Directions
State how many lines in the following entries hold the word "menu". The reply is that number only.

The input
········
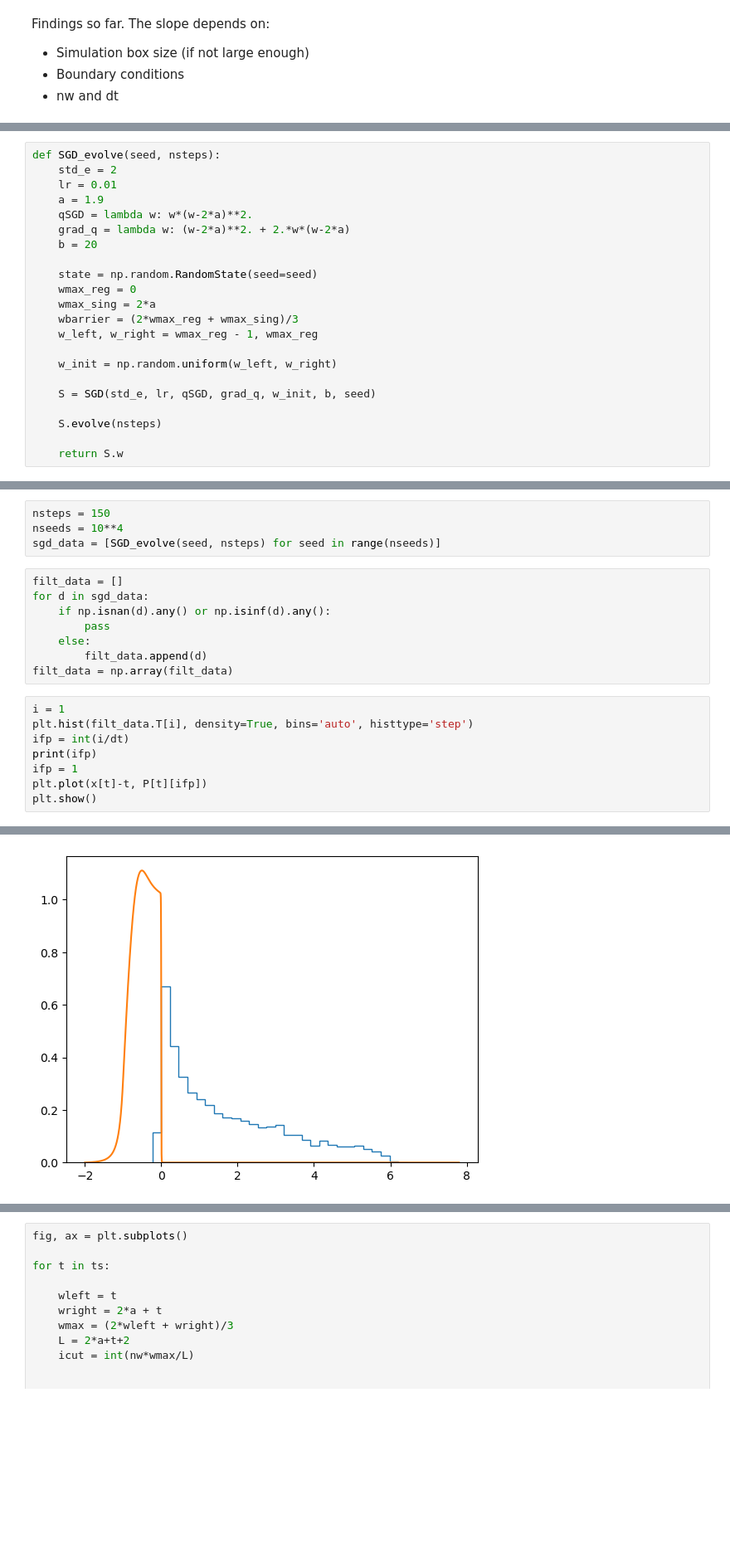
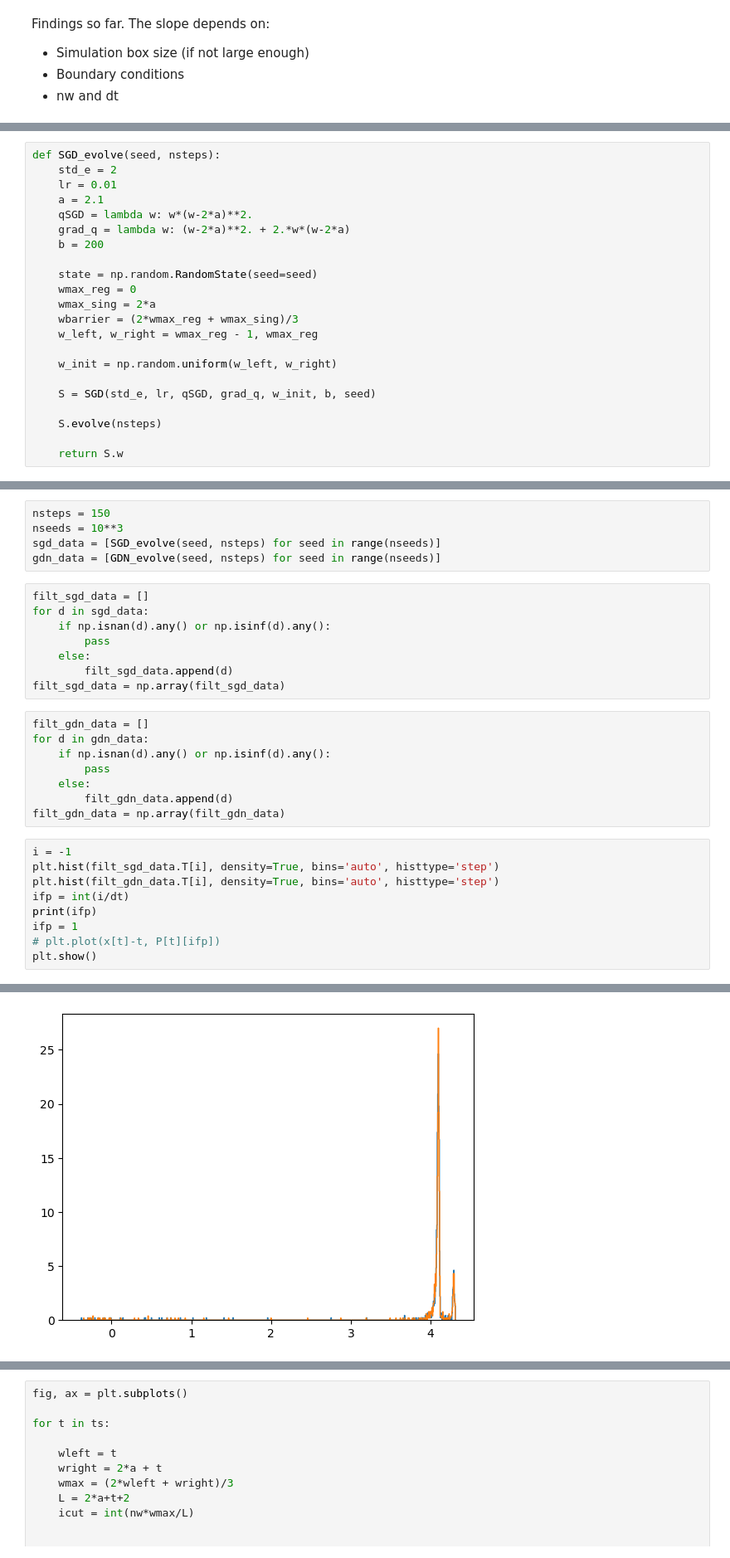
Before and after one commit to gcorlouer/sgd_on_singularities, a Jupyter notebook: experiments/FK_finite_volume.ipynb, the cells around one changed output, grey strips where cells are left out. Shown: that part at 83% size. Saved outputs shown, nothing was run; the diff lists cells and outputs as text; blank space fills up the shorter version.

```diff
--- a/experiments/FK_finite_volume.ipynb
+++ b/experiments/FK_finite_volume.ipynb
@@ -502,10 +459,10 @@ plt.show()
 def SGD_evolve(seed, nsteps):
     std_e = 2
     lr = 0.01
-    a = 1.9
+    a = 2.1
     qSGD = lambda w: w*(w-2*a)**2.
     grad_q = lambda w: (w-2*a)**2. + 2.*w*(w-2*a)
-    b = 20
+    b = 200
 
     state = np.random.RandomState(seed=seed)
     wmax_reg = 0
@@ -523,21 +502,31 @@ def SGD_evolve(seed, nsteps):
 # %%
 nsteps = 150
-nseeds = 10**4
+nseeds = 10**3
 sgd_data = [SGD_evolve(seed, nsteps) for seed in range(nseeds)]
+gdn_data = [GDN_evolve(seed, nsteps) for seed in range(nseeds)]
 # %%
-filt_data = []
+filt_sgd_data = []
 for d in sgd_data:
     if np.isnan(d).any() or np.isinf(d).any():
         pass
     else:
-        filt_data.append(d)
-filt_data = np.array(filt_data)
+        filt_sgd_data.append(d)
+filt_sgd_data = np.array(filt_sgd_data)
+# %%
+filt_gdn_data = []
+for d in gdn_data:
+    if np.isnan(d).any() or np.isinf(d).any():
+        pass
+    else:
+        filt_gdn_data.append(d)
+filt_gdn_data = np.array(filt_gdn_data)
 # %%
-i = 1
-plt.hist(filt_data.T[i], density=True, bins='auto', histtype='step')
+i = -1
+plt.hist(filt_sgd_data.T[i], density=True, bins='auto', histtype='step')
+plt.hist(filt_gdn_data.T[i], density=True, bins='auto', histtype='step')
 ifp = int(i/dt)
 print(ifp)
 ifp = 1
-plt.plot(x[t]-t, P[t][ifp])
+# plt.plot(x[t]-t, P[t][ifp])
 plt.show()
 # %% [output]
@@ -545,4 +534,4 @@ plt.show()
-[figure, old version]
+[figure, new version]
 # %%
 for d in sgd_data:
     plt.plot(d)
```
Also changed, not shown: parts of 26 cells of this notebook, 1 other file.
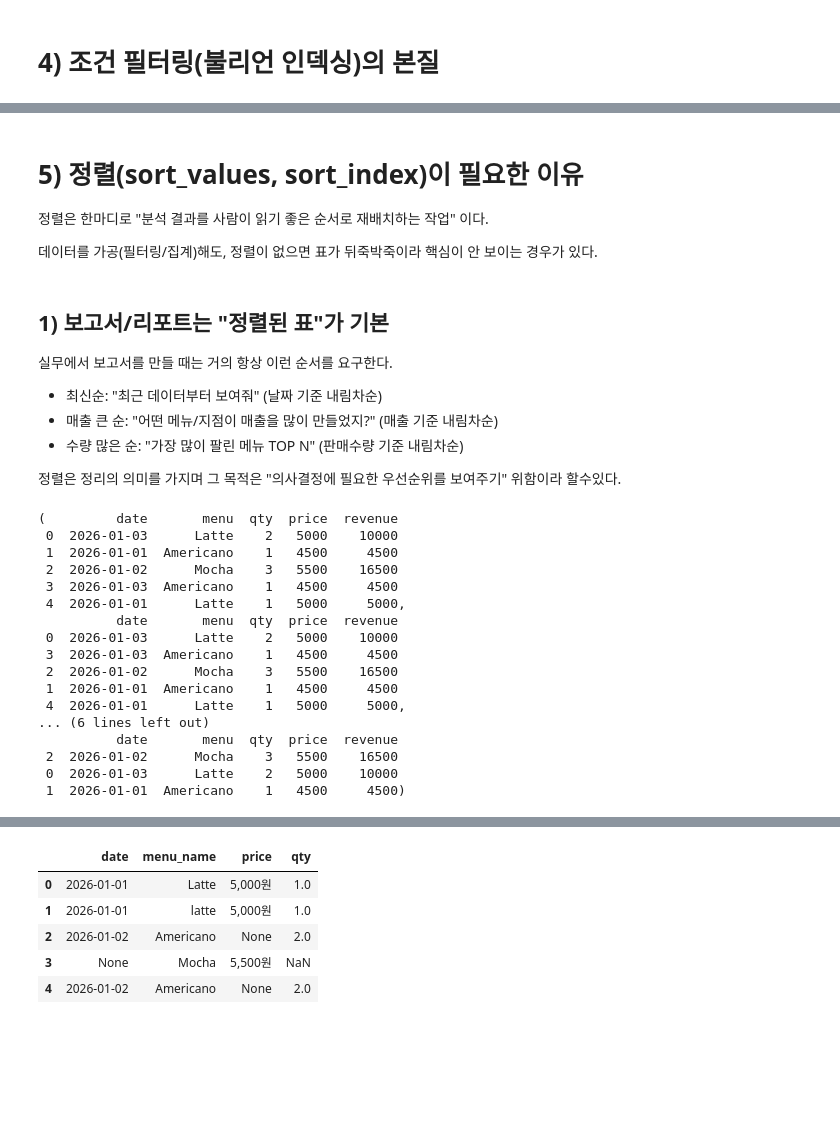
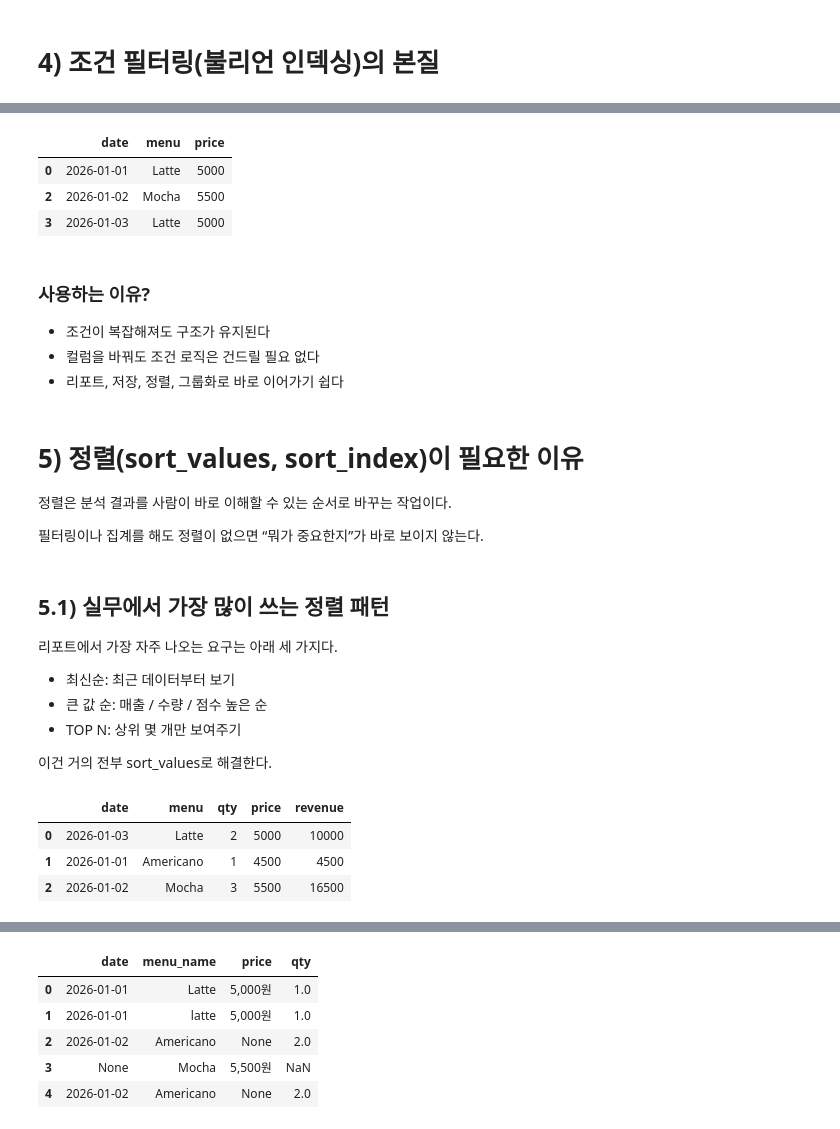
Before and after one commit to leegolem/Data_Preprocessing, a Jupyter notebook: 2026_01_19/2_today.ipynb, the cells around one changed output, grey strips where cells are left out. Drawn from its saved outputs; the diff is of its cells as text; code cells hidden in the pictures; blank space fills up the shorter version.

```diff
--- a/2026_01_19/2_today.ipynb
+++ b/2026_01_19/2_today.ipynb
@@ -977,57 +884,43 @@ df, result
+# %%
+# 3단계. 기본 형태로 적용
+result = df.loc[condition, cols]
+result
+# %% [output]
+|  | date | menu | price |
+| 0 | 2026-01-01 | Latte | 5000 |
+| 2 | 2026-01-02 | Mocha | 5500 |
+| 3 | 2026-01-03 | Latte | 5000 |
+# %% [markdown]
+### 사용하는 이유?
+- 조건이 복잡해져도 구조가 유지된다
+- 컬럼을 바꿔도 조건 로직은 건드릴 필요 없다
+- 리포트, 저장, 정렬, 그룹화로 바로 이어가기 쉽다
 # %% [markdown]
 # 5) 정렬(sort_values, sort_index)이 필요한 이유
 
-정렬은 한마디로 "분석 결과를 사람이 읽기 좋은 순서로 재배치하는 작업" 이다.
+정렬은 분석 결과를 사람이 바로 이해할 수 있는 순서로 바꾸는 작업이다.
 
-데이터를 가공(필터링/집계)해도, 정렬이 없으면 표가 뒤죽박죽이라 핵심이 안 보이는 경우가 있다.
+필터링이나 집계를 해도 정렬이 없으면 “뭐가 중요한지”가 바로 보이지 않는다.
 # %% [markdown]
-## 1) 보고서/리포트는 "정렬된 표"가 기본
+## 5.1) 실무에서 가장 많이 쓰는 정렬 패턴
+리포트에서 가장 자주 나오는 요구는 아래 세 가지다.
+- 최신순: 최근 데이터부터 보기
+- 큰 값 순: 매출 / 수량 / 점수 높은 순
+- TOP N: 상위 몇 개만 보여주기
 
-실무에서 보고서를 만들 때는 거의 항상 이런 순서를 요구한다.
-
-- 최신순: "최근 데이터부터 보여줘" (날짜 기준 내림차순)
-- 매출 큰 순: "어떤 메뉴/지점이 매출을 많이 만들었지?" (매출 기준 내림차순)
-- 수량 많은 순: "가장 많이 팔린 메뉴 TOP N" (판매수량 기준 내림차순)
-
-
-정렬은 정리의 의미를 가지며 그 목적은 "의사결정에 필요한 우선순위를 보여주기" 위함이라 할수있다.
+이건 거의 전부 sort_values로 해결한다.
 # %%
-# 샘플: 카페 주문 데이터
 df = pd.DataFrame({
-    "date": ["2026-01-03", "2026-01-01", "2026-01-02", "2026-01-03", "2026-01-01"],
-    "menu": ["Latte", "Americano", "Mocha", "Americano", "Latte"],
-    "qty":  [2, 1, 3, 1, 1],
-    "price":[5000, 4500, 5500, 4500, 5000]
+    "date": ["2026-01-03", "2026-01-01", "2026-01-02"],
+    "menu": ["Latte", "Americano", "Mocha"],
+    "qty":  [2, 1, 3],
+    "price":[5000, 4500, 5500]
 })
 
-# 매출 컬럼(수량 * 가격) 추가
 df["revenue"] = df["qty"] * df["price"]
-
-# 1) 최신순: 날짜 기준 내림차순
-latest_first = df.sort_values(by="date", ascending=False)
-
-# 2) 매출 큰 순: revenue 기준 내림차순
-revenue_first = df.sort_values(by="revenue", ascending=False)
-
-# 3) 수량 많은 순: qty 기준 내림차순 (TOP 3만)
-top_qty = df.sort_values(by="qty", ascending=False).head(3)
-
-df, latest_first, revenue_first, top_qty
+df
 # %% [output]
-(         date       menu  qty  price  revenue
- 0  2026-01-03      Latte    2   5000    10000
- 1  2026-01-01  Americano    1   4500     4500
- 2  2026-01-02      Mocha    3   5500    16500
- 3  2026-01-03  Americano    1   4500     4500
- 4  2026-01-01      Latte    1   5000     5000,
-          date       menu  qty  price  revenue
- 0  2026-01-03      Latte    2   5000    10000
- 3  2026-01-03  Americano    1   4500     4500
- 2  2026-01-02      Mocha    3   5500    16500
- 1  2026-01-01  Americano    1   4500     4500
- 4  2026-01-01      Latte    1   5000     5000,
-... (6 lines left out)
-          date       menu  qty  price  revenue
- 2  2026-01-02      Mocha    3   5500    16500
- 0  2026-01-03      Latte    2   5000    10000
- 1  2026-01-01  Americano    1   4500     4500)
+|  | date | menu | qty | price | revenue |
+| 0 | 2026-01-03 | Latte | 2 | 5000 | 10000 |
+| 1 | 2026-01-01 | Americano | 1 | 4500 | 4500 |
+| 2 | 2026-01-02 | Mocha | 3 | 5500 | 16500 |
```
Also changed, not shown: parts of 171 cells of this notebook, 6 other files.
········
The answer
7